Two days to the first presidential debate, 36 days to Nov. 6, 92 days to the fiscal cliff…
In a speech in South Africa in 1966, Robert Kennedy said:
“Like it or not we live in interesting times. They are times of danger and uncertainty; but they are also more open to the creative energy of men than any other time in history.”
Today, no sector in the economy faces more uncertainty than healthcare. Regardless of who the voters select on Nov. 6, healthcare will undergo major changes—more than we currently see defined in the Affordable Car Act. There is no avoiding that. To use former President Clinton’s phrase, it is just the arithmetic [of deficit reduction].
That context aside, I have absolute faith in our system and those real industry leaders who will chart a new course for healthcare delivery in the United States. In other words, I do not see these interesting times as a curse, but as a blessing, loaded with many opportunities.
Change is hard, but it is better to acknowledge the reluctance—the pain, stress, and conflict—of redesigning a healthcare organization, than to mistakenly hold on to the belief that, in the end, it will be business as usual. For those organizations that wait too long to prepare, there will be almost no hope of survival.
Here are some of the changes I think we will see over the next three to seven years:
- Major corporations in increasingly larger numbers will shift from traditional healthcare benefit plans by providing employees with an annual allocation to buy coverage in the open market. Companies hope this approach will lead to lower healthcare costs which, in turn, will improve their profitability as well as their global competitive position. This change will pose some revenue risks for hospitals.
- Hospitals, especially those with a significant Medicare payer mix, will have to reduce their costs below Medicare rates to maintain a margin. Commercial payers will follow Medicare’s lower rates. This will spark the inevitable transformation of the healthcare delivery business model.
- More than 500 hospitals will be forced to close and more than 425,000 healthcare jobs, at a minimum, will be lost.
- The investor-owned hospital industry will shrink in size—revenues and numbers of facilities—by 15-25 percent as industry growth slows and companies shed assets that produce a drag on earnings. Ironically, some of these hospitals will be picked up by larger not-for-profit health systems.
- Health systems will carefully evaluate their regional assets against the metrics of margin, service commitments, and their eventual role in a population health management model.
- Healthcare real estate investment trusts will become a growth industry as health systems sell off real estate to bolster their balance sheets.
- Architectural firms will retool to design facilities for well-care, not the more expense inpatient sick-care facilities that we construct today. Most of the major construction will be for smaller, more space-flexible hospitals.

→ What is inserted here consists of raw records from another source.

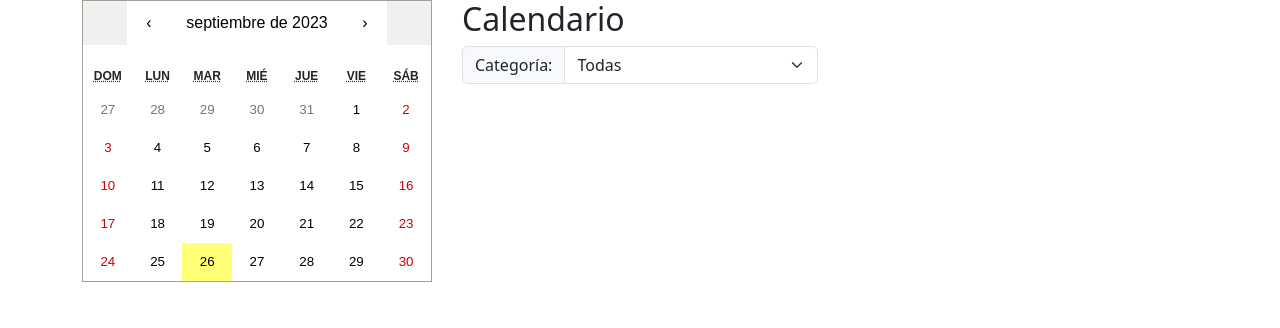
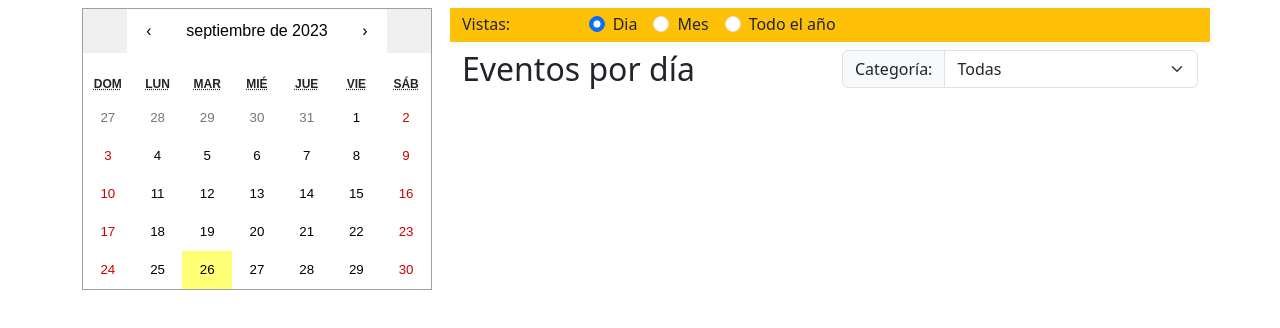
Before and after one commit to lchaconc/calendario-prototipo, a React (Vite) app: page / in a window 1280 px wide. Shown: the top 328 px of the page. Built offline with nearby package versions, Linux system fonts and the light colour scheme.

Commit message:
Creación e vistas -Menu vistas -Esados vistas -Eventos por mes -Validación ára render según vista selecteccionada -Desplieuge de eventos en eventos del mes

```diff
--- a/src/App.jsx
+++ b/src/App.jsx
@@ -4,15 +4,15 @@ import ReactCalendar from "./componentes/ReactCalendar";
 import eventos from "./data/events.json";
 import categorias from "./data/categorias.json";
 import EventosPorDia from "./componentes/EventosPorDia";
-
+import MenuVistas from "./componentes/MenuVistas";
+import EventosPorMes from "./componentes/EventosPorMes";
 
 function App() {
   const [eventosDelDia, setEventosDelDia] = useState([]);
-
-
+  const [selectedView, setSelectedView] = useState("dia");
 
   return (
-    <div className="container">
+    <div className="container mt-2">
       <div className="row">
         <div className="col-4">
           <ReactCalendar
@@ -21,7 +21,21 @@ function App() {
           />
         </div>
         <div className="col-8">
-          <EventosPorDia categorias={categorias} eventosDelDia={eventosDelDia}/>
+          <MenuVistas
+            selectedView={selectedView}
+            setSelectedView={setSelectedView}
+          />
+          {selectedView == "dia" && (
+            <EventosPorDia
+              categorias={categorias}
+              eventosDelDia={eventosDelDia}
+            />
+          )}
+          {selectedView == "mes" && (
+            <EventosPorMes
+              eventos={eventos}
+            />
+          )}
         </div>
       </div>
     </div>
--- a/src/componentes/EventosPorDia.jsx
+++ b/src/componentes/EventosPorDia.jsx
@@ -77,8 +77,10 @@ export default function EventosPorDia({ categorias, eventosDelDia }) {
 
   return (
     <>
-      <h2>Calendario</h2>
       <div className="row">
+        <div className="col-6">
+        <h2>Eventos por día</h2>
+        </div>
         <div className="col-6">
           <div className="input-group mb-3">
             <label className="input-group-text" htmlFor="inputGroupSelect01">
@@ -102,11 +104,13 @@ export default function EventosPorDia({ categorias, eventosDelDia }) {
           </div>
         </div>
       </div>
+
+      <div className="row">
       {filtrados &&
         filtrados.map((evento) => (
           <div
             role={"button"}
-            className="alert alert-info"
+            className="alert alert-info col-12"
             key={evento.id}
             onClick={() => toggleCaption(evento.id)}
           >
@@ -171,6 +175,12 @@ export default function EventosPorDia({ categorias, eventosDelDia }) {
             )}
           </div>
         ))}
+      </div>
+
+
+
+
+
     </>
   );
 }
--- /dev/null
+++ b/src/componentes/EventosPorMes.jsx
@@ -0,0 +1,25 @@
+export default function EventosPorMes({eventos}) {
+
+
+
+    return (
+        <div className="container">
+            <div className="row">
+                <div className="col-12">
+                    <h2>Eventos del mes</h2>
+                </div>
+            </div>
+            {
+                eventos.map(evento => (
+                    <div className="row" key={evento.id} >
+                <div className="col-12 alert alert-success" >
+                    {evento.rango}
+                      <strong> {evento.titulo } </strong>
+                </div>
+            </div>
+                ))
+            }
+        </div>
+    )
+
+};
--- /dev/null
+++ b/src/componentes/MenuVistas.jsx
@@ -0,0 +1,55 @@
+export default function MenuVistas({ selectedView, setSelectedView }) {
+  const handleRadioChange = (e) => {
+    setSelectedView(e.target.value);
+  };
+
+  return (
+    <div className="row bg-warning pt-1 pb-1 mb-2">
+      <div className="col-2">Vistas:</div>
+      <div className="col-10">
+        <div className="form-check form-check-inline">
+          <input
+            onChange={handleRadioChange}
+            className="form-check-input"
+            type="radio"
+            name="vistas"
+            id="inlineRadio1"
+            value="dia"
+            checked={selectedView === "dia"} // Establece como predeterminado
+          />
+          <label className="form-check-label" htmlFor="inlineRadio1">
+            Dia
+          </label>
+        </div>
+        <div className="form-check form-check-inline">
+          <input
+            onChange={handleRadioChange}
+            className="form-check-input"
+            type="radio"
+            name="vistas"
+            id="inlineRadio2"
+            value="mes"
+            checked={selectedView === "mes"}
+          />
+          <label className="form-check-label" htmlFor="inlineRadio2">
+            Mes
+          </label>
+        </div>
+        <div className="form-check form-check-inline">
+          <input
+            onChange={handleRadioChange}
+            className="form-check-input"
+            type="radio"
+            name="vistas"
+            id="inlineRadio3"
+            value="todo"
+            checked={selectedView === "todo"}
+          />
+          <label className="form-check-label" htmlFor="inlineRadio3">
+            Todo el año
+          </label>
+        </div>
+      </div>
+    </div>
+  );
+}
```
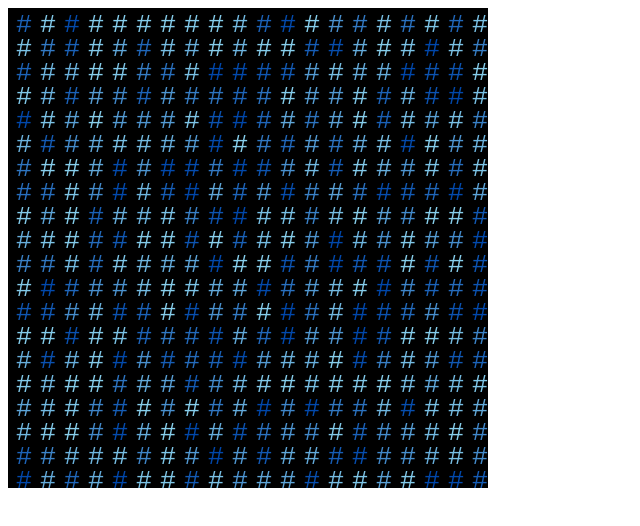
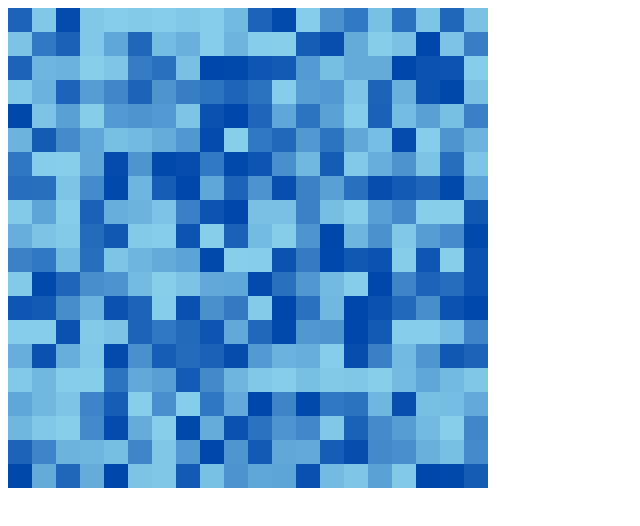
Before and after one commit to scotchfield/rl.js, a plain HTML site: page examples/water.html in a window 1280 px wide. Shown: the whole page, without its empty margins (0-640 px from the left). Drawn offline with Linux system fonts and the light colour scheme.

Commit message:
Add square, improve water example

```diff
--- a/examples/water.html
+++ b/examples/water.html
@@ -50,7 +50,7 @@ var game = (function () {
         tiles.forEach(
             function (tile) {
                 rl.style(tile.t.style());
-                rl.write(tile.t.c, tile.x, tile.y);
+                rl.square(tile.x, tile.y);
             }
         );
     }, 50);
--- a/src/rl.js
+++ b/src/rl.js
@@ -59,6 +59,13 @@ var rl = (function () {
         return this;
     };
 
+    exports.square = function (x, y) {
+        ctx.fillRect(x * options.tileWidth, y * options.tileHeight,
+                     options.tileWidth, options.tileHeight);
+
+        return this;
+    };
+
     exports.canvas = function (opt) {
         for (var k in opt) {
             if (opt.hasOwnProperty(k)) {
```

- Consultants, including executive and management recruiters, will face client demands for lower costs and increased value—performance-based fees and longer placement guarantees. Some high-cost/high-overhead firms will decrease or eliminate their presence in the healthcare provider segment where the expense pressures will be the greatest.
- Law firms in the healthcare sector will begin charging clients “project fees”, versus the traditional hourly billing structure, to reduce costs. Some firms who have been traditional players in this area will eliminate their healthcare practices in favor of higher margin lines of business.
- Traditional emergency medical services (EMS) providers, primarily operated by government agencies with taxpayers subsidizing the costs, will face similar cost-control pressures. Fort Worth’s regional MedStar system is an example of one EMS system of the future. A highly efficient, non-union government EMS authority that operates successfully without tax support, MedStar created a Community Health Program, a “house call model” that has dramatically reduced the number of transport of chronically ill uninsured patients by monitoring their care in the home. Since its inception, MedStar’s CHP has saved more than $7.4 million in emergency room charges, and reduced 9-1-1 use by these patients by 86.2 percent in 12 months post-enrollment, saving $1.6 million in EMS charges. Look for the creation of more collaborative EMS models such as MedStar.
- Home care, concierge medicine, and long-term care will be growth industries.
© 2012 John Gregory Self